Rolf Armstrong is best known for the calendar girl illustrations he produced for Brown and Bigelow’s Dream Girl in 1919. Sometimes labeled the father of the American pin-up, his pastel illustrations set the glamour-art standard for feminine beauty that would dominate the genre for the next four decades. He was also noted for his portraits of silent film and motion picture stars as well as for his pin-ups and magazine covers.
Armstrong was born in 1889 in Bay City, Michigan and settled in Bayside, New York on the shore of Little Neck Bay, while keeping his studio in Manhattan. His interest in art developed shortly after his family moved to Detroit in 1899. His earlier works are primarily ‘macho’ type sketches of boxers, sailors, and cowboys. Armstrong had previously been a professional boxer and accomplished seaman, and the ruggedly handsome artist was seldom seen without his yachting cap. He continued to sail his entire life and could be found sailing with movie stars such as James Cagney when the Armstrongs were in California. In fact, he was a winner of the Mab Trophy with his sailing canoe “Mannikin” and competed in other events at the Canoe championship of America held in the 1000 Islands in New York.
Armstrong left Detroit for Chicago to attend the Art Institute of Chicago. While he was there he taught baseball, boxing, and art. New York became Armstrong’s next home and magazine covers became his primary focus. His first was in 1912 for Judge magazine. He later created artwork for advertisements, such as Oneida Silverware, as well as calendars, and sheet music. He made contributions to periodicals such as College Humor, Life, and Shrine Magazine. He became noted for his portraits of silent film and motion picture stars as well as pin-ups and magazine covers.
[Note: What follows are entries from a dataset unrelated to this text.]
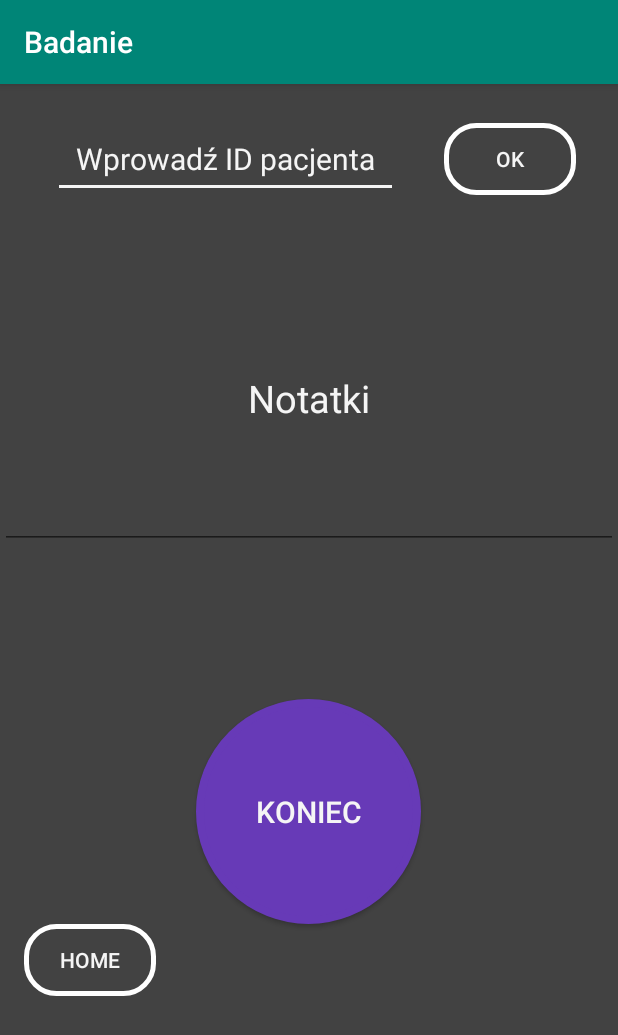
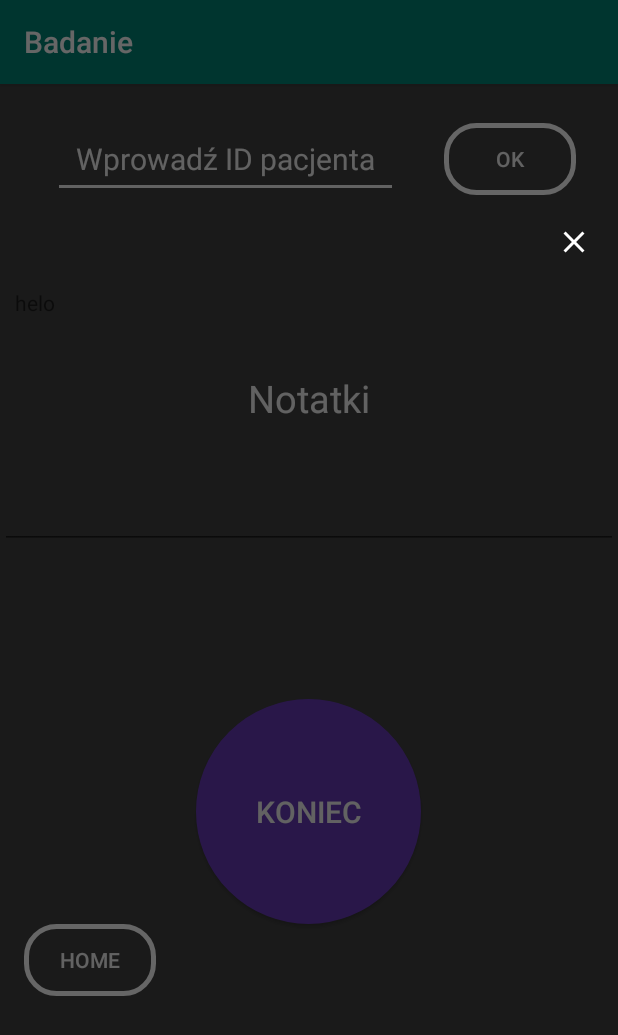
Before and after one commit to Kb861/AppForRehabilitation, an Android app: the SummaryActivity screen opened directly, with no data from a screen before it, after a tap on "KONIEC", on a phone screen of 412 x 824 dp. Shown: the top 1035 px of the screen. Run offline under Robolectric (Android 15) with nearby library versions, the phone set to English and light mode, and no system bars; our stand-ins replace ButterKnife; 1 statement that could not run was skipped.

Commit message:
dialog_box

```diff
--- a/app/src/main/java/com/example/badanie/SummaryActivity.java
+++ b/app/src/main/java/com/example/badanie/SummaryActivity.java
@@ -1,9 +1,12 @@
 package com.example.badanie;
 
 import android.Manifest;
+import android.app.Dialog;
 import android.content.Context;
 import android.content.Intent;
 import android.content.pm.PackageManager;
+import android.graphics.Color;
+import android.graphics.drawable.ColorDrawable;
 import android.os.Build;
 import android.os.Bundle;
 import android.os.Environment;
@@ -12,6 +15,7 @@ import android.support.v7.app.AppCompatActivity;
 import android.view.View;
 import android.widget.Button;
 import android.widget.EditText;
+import android.widget.ImageView;
 import android.widget.TextView;
 import android.widget.Toast;
 
@@ -43,6 +47,9 @@ public class SummaryActivity extends AppCompatActivity {
 
     @BindView(R.id.btnHome)
     Button btnHome;
+
+    Dialog epicDialog;
+    ImageView close;
 
     private void isReadStoragePermissionGranted() {
         if (Build.VERSION.SDK_INT >= 23) {
@@ -83,6 +90,7 @@ public class SummaryActivity extends AppCompatActivity {
         ButterKnife.bind(this);
         isReadStoragePermissionGranted();
 
+        epicDialog=new Dialog(this);
 
         Bundle dataFromStopwatchActivity = getIntent().getExtras();
         String text = dataFromStopwatchActivity.getString("KEY");
@@ -110,16 +118,24 @@ public class SummaryActivity extends AppCompatActivity {
     }
     @OnClick(R.id.btn_Finish)
     void onClick(View view){
-        if(EtNotes.length() > 250)
-        {
-            Toast.makeText(SummaryActivity.this, "Za długi komentarz! ", Toast.LENGTH_SHORT).show();
-        }
-        else{
+            ShowBox();
+
             String entry = EtNotes.getText().toString();
             Save("105",entry);
 
     }
 
 
-
-}}
+        public void ShowBox(){
+            epicDialog.setContentView(R.layout.dialog_box);
+            close=(ImageView) epicDialog.findViewById(R.id.close_box) ;
+            close.setOnClickListener(new View.OnClickListener() {
+                @Override
+                public void onClick(View v) {
+                    epicDialog.dismiss();
+                }
+            });
+            epicDialog.getWindow().setBackgroundDrawable(new ColorDrawable(Color.TRANSPARENT));
+            epicDialog.show();
+        }
+}
--- /dev/null
+++ b/app/src/main/res/layout/dialog_box.xml
@@ -0,0 +1,28 @@
+<?xml version="1.0" encoding="utf-8"?>
+<RelativeLayout
+    xmlns:android="http://schemas.android.com/apk/res/android"
+    xmlns:app="http://schemas.android.com/apk/res-auto"
+    android:layout_width="match_parent"
+    android:layout_height="550dp"
+    android:layout_marginTop="5dp"
+    android:layout_marginRight="10dp"
+    android:layout_marginLeft="10dp"
+    android:layout_gravity="center">
+
+    <ImageView
+        android:id="@+id/close_box"
+        android:layout_width="wrap_content"
+        android:layout_height="wrap_content"
+        android:layout_marginRight="7dp"
+        android:layout_marginTop="7dp"
+        android:elevation="5dp"
+        android:layout_alignParentRight="true"
+        android:src="@drawable/ic_close_black_24dp"/>
+    <TextView
+        android:layout_width="wrap_content"
+        android:layout_height="wrap_content"
+        android:layout_marginTop="50dp"
+        android:text="helo"/>
+
+
+</RelativeLayout>
```
Also changed, not shown: app/src/main/res/values/styles.xml (+19 -0 lines).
Armstrong moved to Hawaii in 1959 after his retirement from painting years before. He died in February 1960.
Walt Reed, The Illustrator in America